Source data
◇ ◇ ◇
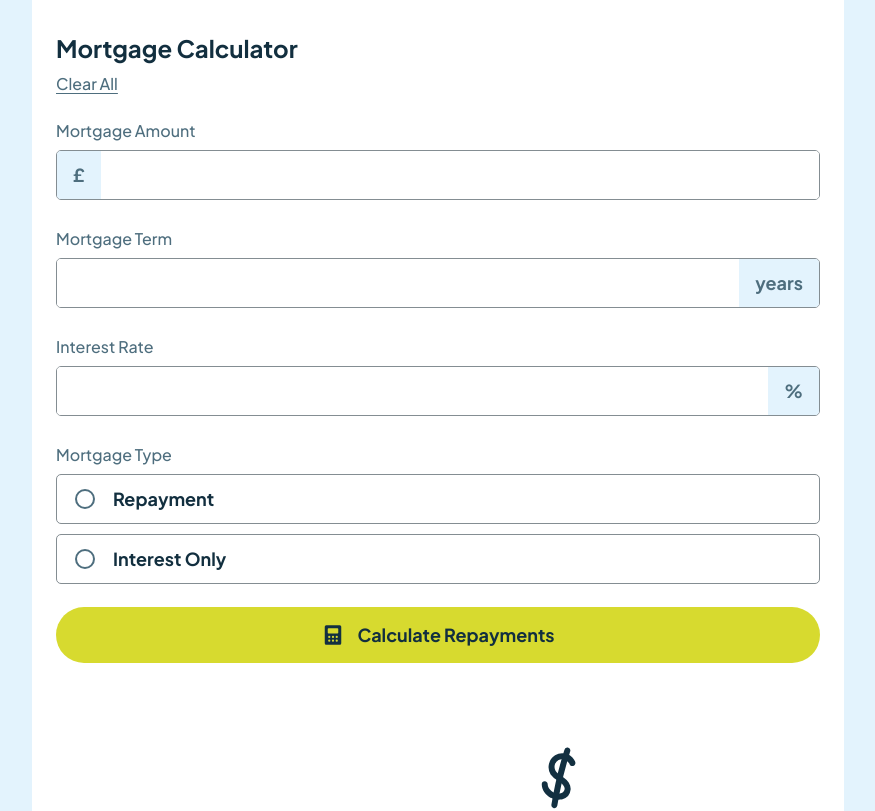
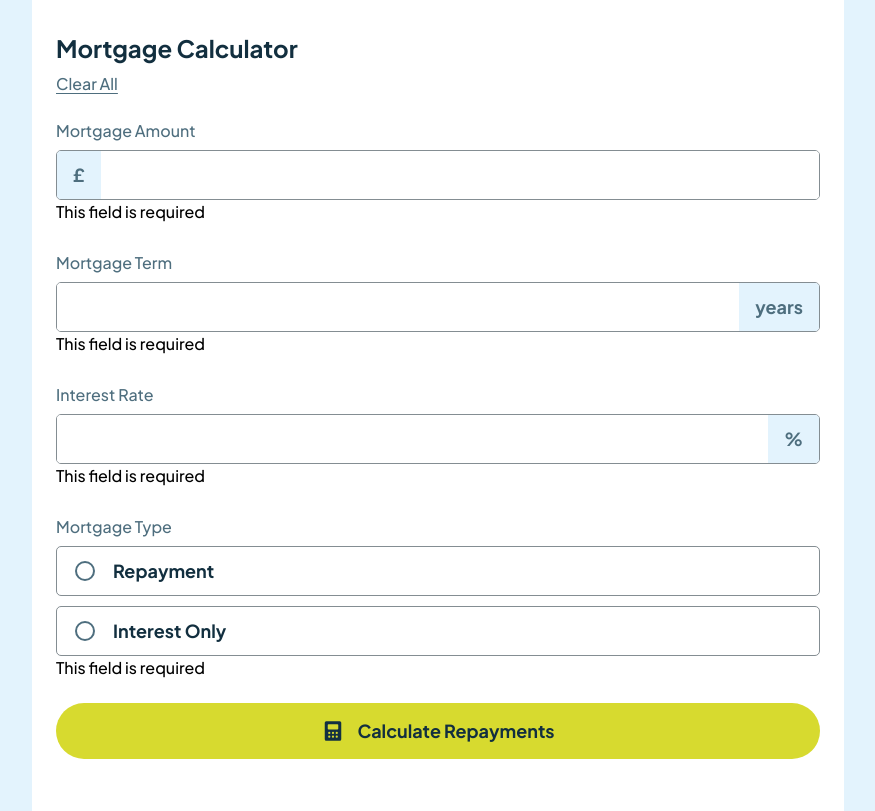
Before and after one commit to VenusY/frontend-mentor-mortgage-repayment-calculator, a React app: page / in a window 1280 px wide. Shown: the top 811 px of the page, without its empty margins (202-1077 px from the left). Built offline with nearby package versions, Linux system fonts and the light colour scheme.

Commit message:
Create ErrorMessage component

```diff
--- /dev/null
+++ b/src/components/ErrorMessage.jsx
@@ -0,0 +1,3 @@
+export default function ErrorMessage() {
+  return <p className='form__error-message'>This field is required</p>;
+}
--- a/src/components/InterestRate.jsx
+++ b/src/components/InterestRate.jsx
@@ -1,6 +1,7 @@
 import { useContext } from 'react';
 import { CalculatorContext } from '../App';
 import InputFieldContainer from './InputFieldContainer';
+import ErrorMessage from './ErrorMessage';
 
 export default function InterestRate() {
   const { interestRate, setInterestRate } = useContext(CalculatorContext);
@@ -17,6 +18,7 @@ export default function InterestRate() {
         value={interestRate}
         valueSetFunction={setInterestRate}
       />
+      <ErrorMessage />
     </div>
   );
 }
--- a/src/components/MortgageAmount.jsx
+++ b/src/components/MortgageAmount.jsx
@@ -1,6 +1,7 @@
 import { useContext } from 'react';
 import { CalculatorContext } from '../App';
 import InputFieldContainer from './InputFieldContainer';
+import ErrorMessage from './ErrorMessage';
 
 export default function MortgageAmount() {
   const { mortgageAmount, setMortgageAmount } = useContext(CalculatorContext);
@@ -17,6 +18,7 @@ export default function MortgageAmount() {
         value={mortgageAmount}
         valueSetFunction={setMortgageAmount}
       />
+      <ErrorMessage />
     </div>
   );
 }
--- a/src/components/MortgageTerm.jsx
+++ b/src/components/MortgageTerm.jsx
@@ -1,6 +1,7 @@
 import { useContext } from 'react';
 import { CalculatorContext } from '../App';
 import InputFieldContainer from './InputFieldContainer';
+import ErrorMessage from './ErrorMessage';
 
 export default function MortgageTerm() {
   const { mortgageTerm, setMortgageTerm } = useContext(CalculatorContext);
@@ -17,6 +18,7 @@ export default function MortgageTerm() {
         value={mortgageTerm}
         valueSetFunction={setMortgageTerm}
       />
+      <ErrorMessage />
     </div>
   );
 }
--- a/src/components/MortgageType.jsx
+++ b/src/components/MortgageType.jsx
@@ -1,6 +1,7 @@
 import { useContext } from 'react';
 import { CalculatorContext } from '../App';
 import RadioButton from './RadioButton';
+import ErrorMessage from './ErrorMessage';
 
 export default function MortgageType() {
   const { mortgageType } = useContext(CalculatorContext);
@@ -11,6 +12,7 @@ export default function MortgageType() {
         Mortgage Type
       </label>
 
+      <div>
         <RadioButton
           label='Repayment'
           value='repayment'
@@ -23,5 +25,8 @@ export default function MortgageType() {
           checked={mortgageType === 'interest-only' ? true : false}
         />
       </div>
+
+      <ErrorMessage />
+    </div>
   );
 }
```
Lines whose indentation alone changed are shown as unchanged.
◇ ◇ ◇
• [Assignment]:
Copy out the entries verbatim, but skip every picture.

• [Response]:
Before and after one commit to VenusY/frontend-mentor-mortgage-repayment-calculator, a React app: page / in a window 1280 px wide. Shown: the top 811 px of the page, without its empty margins (202-1077 px from the left). Built offline with nearby package versions, Linux system fonts and the light colour scheme.

Commit message:
Create ErrorMessage component

```diff
--- /dev/null
+++ b/src/components/ErrorMessage.jsx
@@ -0,0 +1,3 @@
+export default function ErrorMessage() {
+  return <p className='form__error-message'>This field is required</p>;
+}
--- a/src/components/InterestRate.jsx
+++ b/src/components/InterestRate.jsx
@@ -1,6 +1,7 @@
 import { useContext } from 'react';
 import { CalculatorContext } from '../App';
 import InputFieldContainer from './InputFieldContainer';
+import ErrorMessage from './ErrorMessage';
 
 export default function InterestRate() {
   const { interestRate, setInterestRate } = useContext(CalculatorContext);
@@ -17,6 +18,7 @@ export default function InterestRate() {
         value={interestRate}
         valueSetFunction={setInterestRate}
       />
+      <ErrorMessage />
     </div>
   );
 }
--- a/src/components/MortgageAmount.jsx
+++ b/src/components/MortgageAmount.jsx
@@ -1,6 +1,7 @@
 import { useContext } from 'react';
 import { CalculatorContext } from '../App';
 import InputFieldContainer from './InputFieldContainer';
+import ErrorMessage from './ErrorMessage';
 
 export default function MortgageAmount() {
   const { mortgageAmount, setMortgageAmount } = useContext(CalculatorContext);
@@ -17,6 +18,7 @@ export default function MortgageAmount() {
         value={mortgageAmount}
         valueSetFunction={setMortgageAmount}
       />
+      <ErrorMessage />
     </div>
   );
 }
--- a/src/components/MortgageTerm.jsx
+++ b/src/components/MortgageTerm.jsx
@@ -1,6 +1,7 @@
 import { useContext } from 'react';
 import { CalculatorContext } from '../App';
 import InputFieldContainer from './InputFieldContainer';
+import ErrorMessage from './ErrorMessage';
 
 export default function MortgageTerm() {
   const { mortgageTerm, setMortgageTerm } = useContext(CalculatorContext);
@@ -17,6 +18,7 @@ export default function MortgageTerm() {
         value={mortgageTerm}
         valueSetFunction={setMortgageTerm}
       />
+      <ErrorMessage />
     </div>
   );
 }
--- a/src/components/MortgageType.jsx
+++ b/src/components/MortgageType.jsx
@@ -1,6 +1,7 @@
 import { useContext } from 'react';
 import { CalculatorContext } from '../App';
 import RadioButton from './RadioButton';
+import ErrorMessage from './ErrorMessage';
 
 export default function MortgageType() {
   const { mortgageType } = useContext(CalculatorContext);
@@ -11,6 +12,7 @@ export default function MortgageType() {
         Mortgage Type
       </label>
 
+      <div>
         <RadioButton
           label='Repayment'
           value='repayment'
@@ -23,5 +25,8 @@ export default function MortgageType() {
           checked={mortgageType === 'interest-only' ? true : false}
         />
       </div>
+
+      <ErrorMessage />
+    </div>
   );
 }
```
Lines whose indentation alone changed are shown as unchanged.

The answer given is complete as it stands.